Preliminary information has suggested that megestrol acetate leads to appetite stimulation and nonfluid weight gain in patients with breast cancer, other cancers, and AIDS. Pursuant to this, we developed a randomized, double-blind, placebo-controlled trial of megestrol acetate in patients with cancer-associated anorexia and cachexia. We randomly assigned 133 eligible patients to receive 800 mg of megestrol acetate per day or a placebo. Patients assigned to megestrol acetate more frequently reported improved appetite (P = .003) and food intake (P = .009) when compared with patients receiving the placebo.

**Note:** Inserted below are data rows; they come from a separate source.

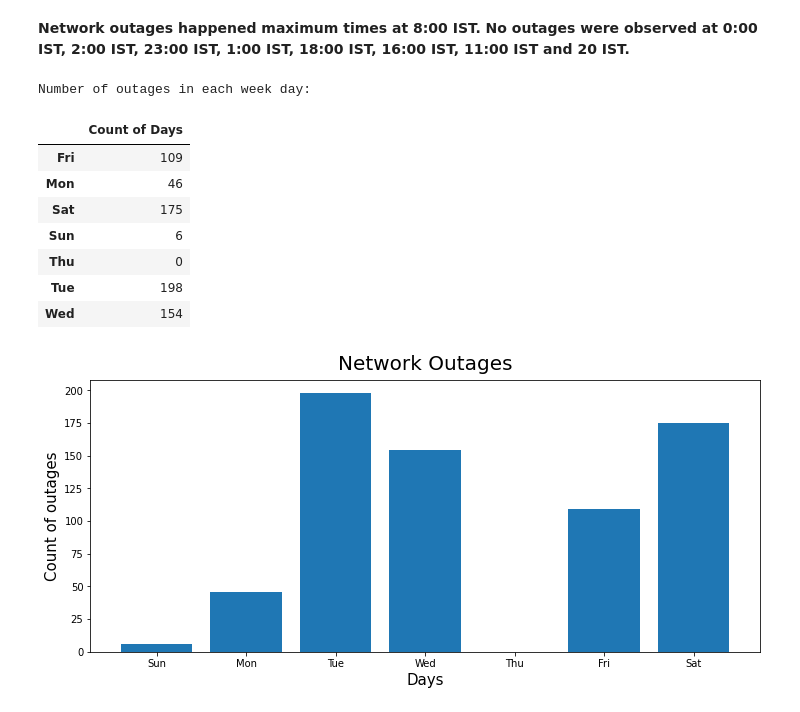
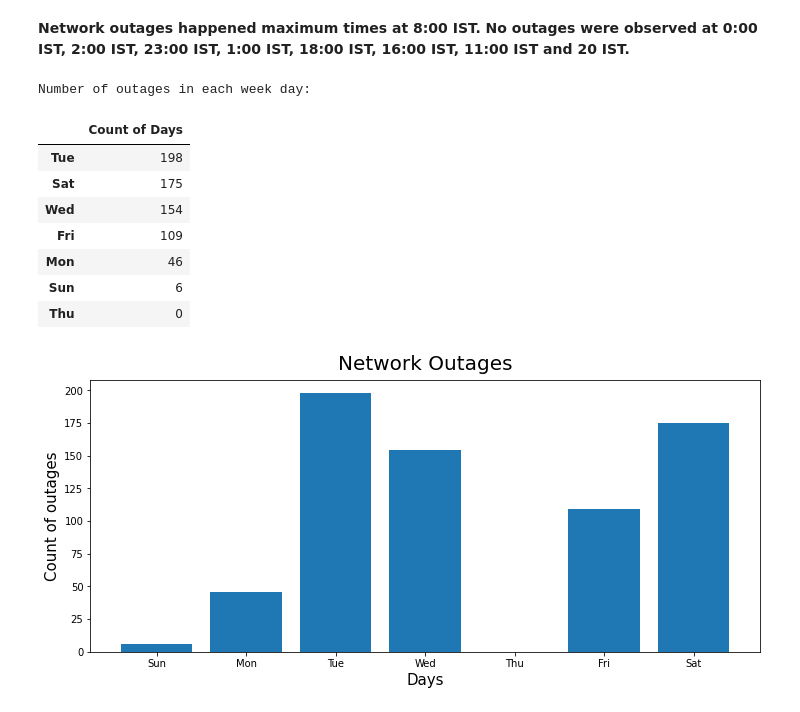
Before and after one commit to Priya378/Internet-Analysis-Project, a Jupyter notebook: Internet_Analysis.ipynb, the cells around one changed output. Saved outputs shown, nothing was run; the diff lists cells and outputs as text; code cells hidden in the pictures.

```diff
--- a/Internet_Analysis.ipynb
+++ b/Internet_Analysis.ipynb
@@ -131,19 +131,19 @@ plt.show()
 # %% [markdown]
 **Network outages happened maximum times at 8:00 IST. No outages were observed at 0:00 IST, 2:00 IST, 23:00 IST, 1:00 IST, 18:00 IST, 16:00 IST, 11:00 IST and 20 IST.**
 # %%
-day_outagedf=pd.DataFrame({"Count of Days":day_outages})
+day_outagedf=pd.DataFrame({"Count of Days":day_outages}).sort_values(["Count of Days"],ascending=0)
 print("Number of outages in each week day:")
 display(day_outagedf)
 # %% [output]
 Number of outages in each week day:
 |  | Count of Days |
+| Tue | 198 |
+| Sat | 175 |
+| Wed | 154 |
 | Fri | 109 |
 | Mon | 46 |
-| Sat | 175 |
 | Sun | 6 |
 | Thu | 0 |
-| Tue | 198 |
-| Wed | 154 |
 # %%
 keys=day_outages.keys()
 values=day_outages.values()
```
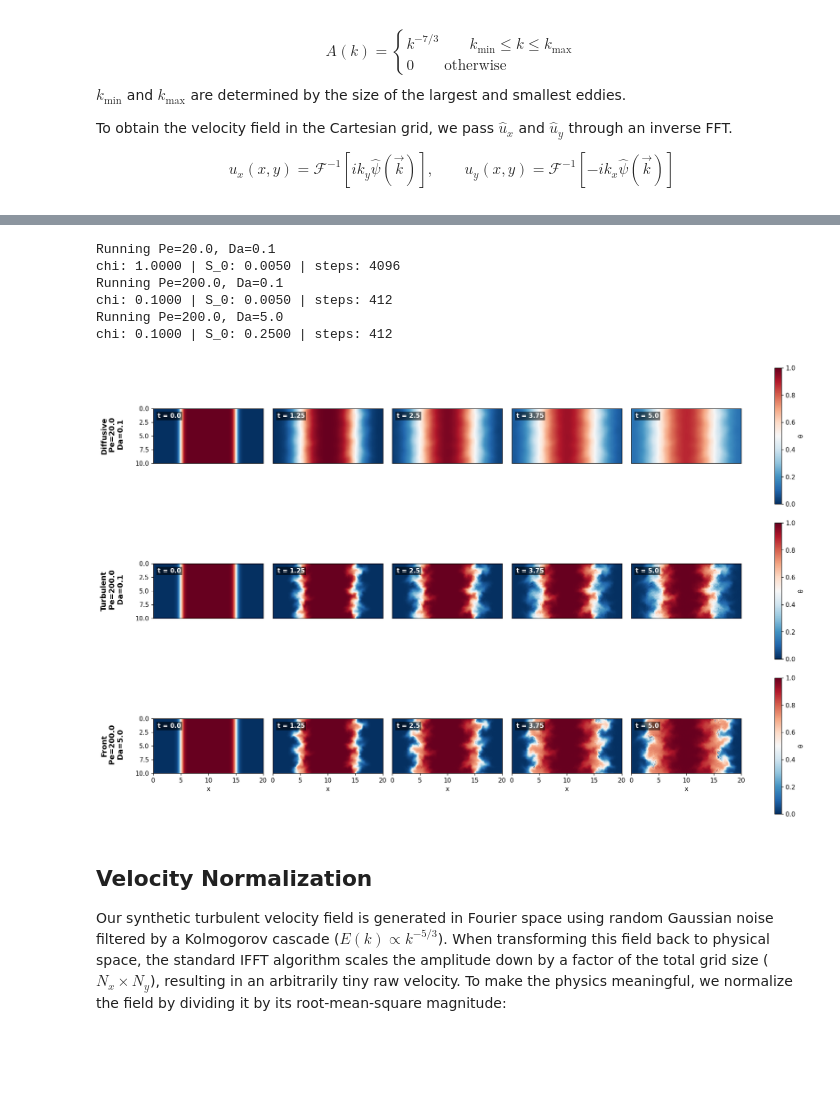
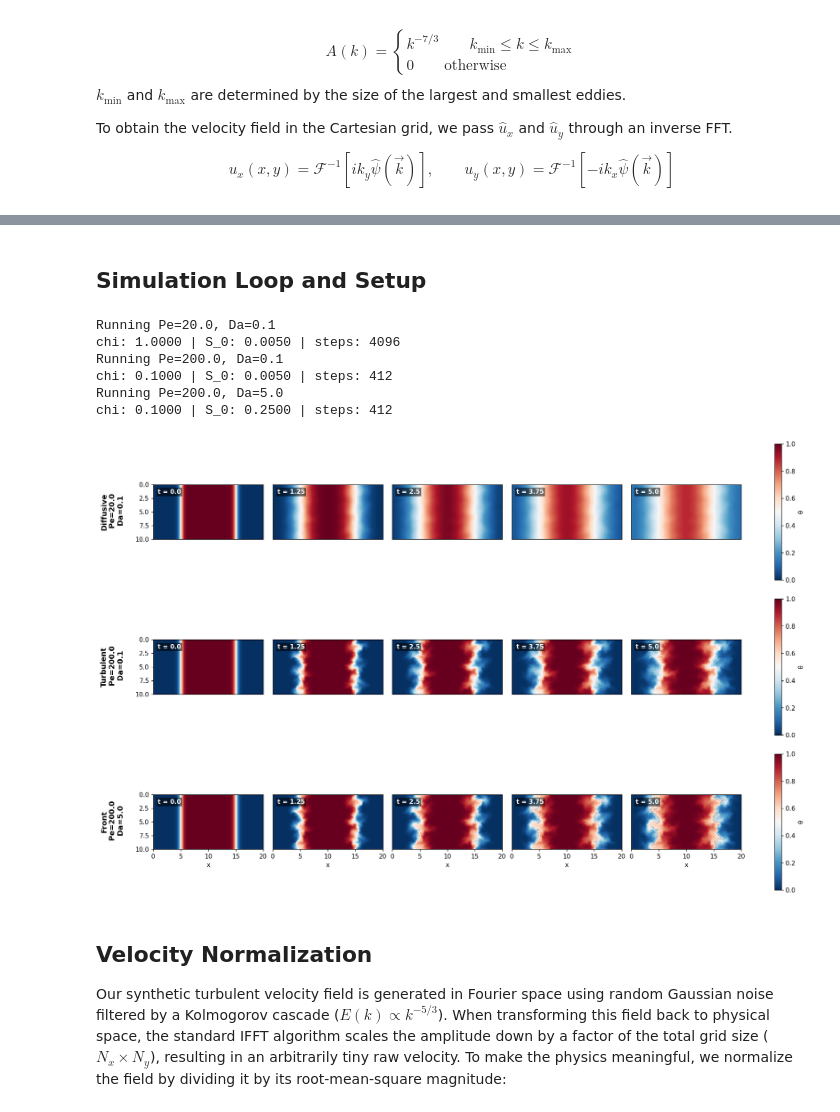
Before and after one commit to leelalaliott/turbulent_cooling_fronts, a Jupyter notebook: 2d_turbulent_front.ipynb, the cells around one changed output, grey strips where cells are left out. Cells and saved outputs as stored; diff of their text form; code cells hidden in the pictures; blank space fills up the shorter version.

Commit message:
updated 1d and 2d notebooks, 1d with the smoothed top hat, also readmes

```diff
--- a/2d_turbulent_front.ipynb
+++ b/2d_turbulent_front.ipynb
@@ -119,33 +139,15 @@ While the derivatives are computed in frequency space, we use the Inverse Fast F
+# %%
+# psuedo-spectral method
+def compute_rhs(theta, ux, uy, KX, KY, K_sq, chi, S_0, dealias_mask):
+    theta_hat = np.fft.fft2(theta) * dealias_mask           # theta in fourier space + dealias
+    dtheta_dx = np.fft.ifft2(1j * KX * theta_hat).real
+    dtheta_dy = np.fft.ifft2(1j * KY * theta_hat).real
+    laplacian = np.fft.ifft2(-K_sq * theta_hat).real
+    reaction = S_0 * 0.5 * (np.tanh((theta - 0.5 + 0.1) / 0.01) - np.tanh((theta - 0.5 - 0.1) / 0.01)) # source term: smooth top-hat centered at 0.5 with width of 0.1, positive=burning, negative=cooling
+    return reaction - (ux * dtheta_dx + uy * dtheta_dy) + chi * laplacian
+# %% [markdown]
+## Simulation Loop and Setup
 # %%
-# psuedo-spectral method
-def compute_rhs(theta, ux, uy, KX, KY, K_sq, chi, S_0, dealias_mask):
-    theta_hat = np.fft.fft2(theta) * dealias_mask           # theta in fourier space + dealias
-    dtheta_dx = np.fft.ifft2(1j * KX * theta_hat).real
-    dtheta_dy = np.fft.ifft2(1j * KY * theta_hat).real
-    laplacian = np.fft.ifft2(-K_sq * theta_hat).real
-    reaction = S_0 * 0.5 * (np.tanh((theta - 0.5 + 0.2) / 0.04) - np.tanh((theta - 0.5 - 0.2) / 0.04)) # source term: rounded top-hat, positive=burning, negative=cooling
-    return reaction - (ux * dtheta_dx + uy * dtheta_dy) + chi * laplacian
-
-# rk3 setup
-def rk3_step(theta, ux, uy, KX, KY, K_sq, chi, S_0, dt, dealias_mask, rhs1=None):
-    if rhs1 is None:
-        rhs1 = compute_rhs(theta, ux, uy, KX, KY, K_sq, chi, S_0, dealias_mask)
-    theta1 = theta + dt * rhs1
-
-    rhs2 = compute_rhs(theta1, ux, uy, KX, KY, K_sq, chi, S_0, dealias_mask)
-    theta2 = 0.75 * theta + 0.25 * (theta1 + dt * rhs2)
-
-    rhs3 = compute_rhs(theta2, ux, uy, KX, KY, K_sq, chi, S_0, dealias_mask)
-    return (1.0 / 3.0) * theta + (2.0 / 3.0) * (theta2 + dt * rhs3)
-
-def compute_dt(theta, rhs, dx, max_u, chi, C_a=0.5, C_d=0.2, C_s=0.5, floor_frac=1e-2):
-    dt_adv = C_a * (dx/max_u) # advective CFL
-    dt_dif = C_d * (dx**2 / chi) # diffusive CFL
-    left, right = np.abs(theta), np.abs(rhs) # used to compute theta/|RHS| local timescale
-    active = (left > floor_frac * left.max()) & (right > 0) # ignore too small vals
-    dt_src = C_s * np.min(left[active] / right[active]) if active.any() else np.inf
-    return min(dt_adv, dt_dif, dt_src)
-
 #simulator
 def simulator(Pe, Da, ux, uy, X, KX, KY, K_sq, U_rms, max_u, dx, Lx, lo, hi, width, save_times, dealias_mask, C_a=0.5, C_d=0.2, C_s=0.5):
     chi = (U_rms * Lx) / Pe
@@ -215,34 +217,34 @@ for Pe, Da in zip(Pe_list, Da_list):
 
 fig, axes = plt.subplots(len(Pe_list), len(save_times), figsize=(16, 3.5 * len(Pe_list)), constrained_layout=True)
 
 for row_idx, (Pe, Da, name) in enumerate(zip(Pe_list, Da_list, regime_names)):
     snap = all_results[row_idx]
 
     for col_idx, ts in enumerate(save_times):
         ax = axes[row_idx, col_idx]
         im = ax.imshow(snap[ts], extent=[0, Lx, Ly, 0], origin='upper', cmap='RdBu_r', vmin=0, vmax=1, interpolation='nearest')
         ax.text(0.04, 0.92, f't = {ts}', transform=ax.transAxes, color='white', fontweight='bold', fontsize=10, va='top', bbox=dict(facecolor='black', alpha=0.55, edgecolor='none', pad=2))
 
         if col_idx == 0:
             ax.set_ylabel(f'{name}\n Pe={Pe}\n Da={Da}\n', fontsize=12, fontweight='bold')
         else:
             ax.set_yticks([])
         if row_idx == len(Pe_list) - 1:
             ax.set_xlabel('x')
         else:
             ax.set_xticks([])
 
     fig.colorbar(im, ax=axes[row_idx, :], label='θ', location='right', shrink=0.9)
 
 plt.show()
 # %% [output]
 Running Pe=20.0, Da=0.1
 chi: 1.0000 | S_0: 0.0050 | steps: 4096
 Running Pe=200.0, Da=0.1
 chi: 0.1000 | S_0: 0.0050 | steps: 412
 Running Pe=200.0, Da=5.0
 chi: 0.1000 | S_0: 0.2500 | steps: 412
-[figure, old version]
+[figure, new version]
 # %% [markdown]
 ## Velocity Normalization
 
```
Also changed, not shown: parts of 4 cells of this notebook, 3 other files.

A weight gain of 15 Ib or more over baseline was seen in 11 of 67 (16%) patients receiving megestrol acetate compared with one of 66 (2%) given the placebo (P = .003). Patients receiving megestrol acetate reported significantly less nausea (13% vs. 38%; P = .001) and emesis (8% vs. 25%, P = .009). No clinically or statistically significant toxic reactions were ascribed to megestrol acetate, with the exception of mild edema. This study convincingly demonstrated that megestrol acetate can stimulate appetite and food intake in patients with anorexia and cachexia associated with cancer, leading to significant weight gain in a proportion of such patients.
ASJC Scopus subject areas
- Cancer Research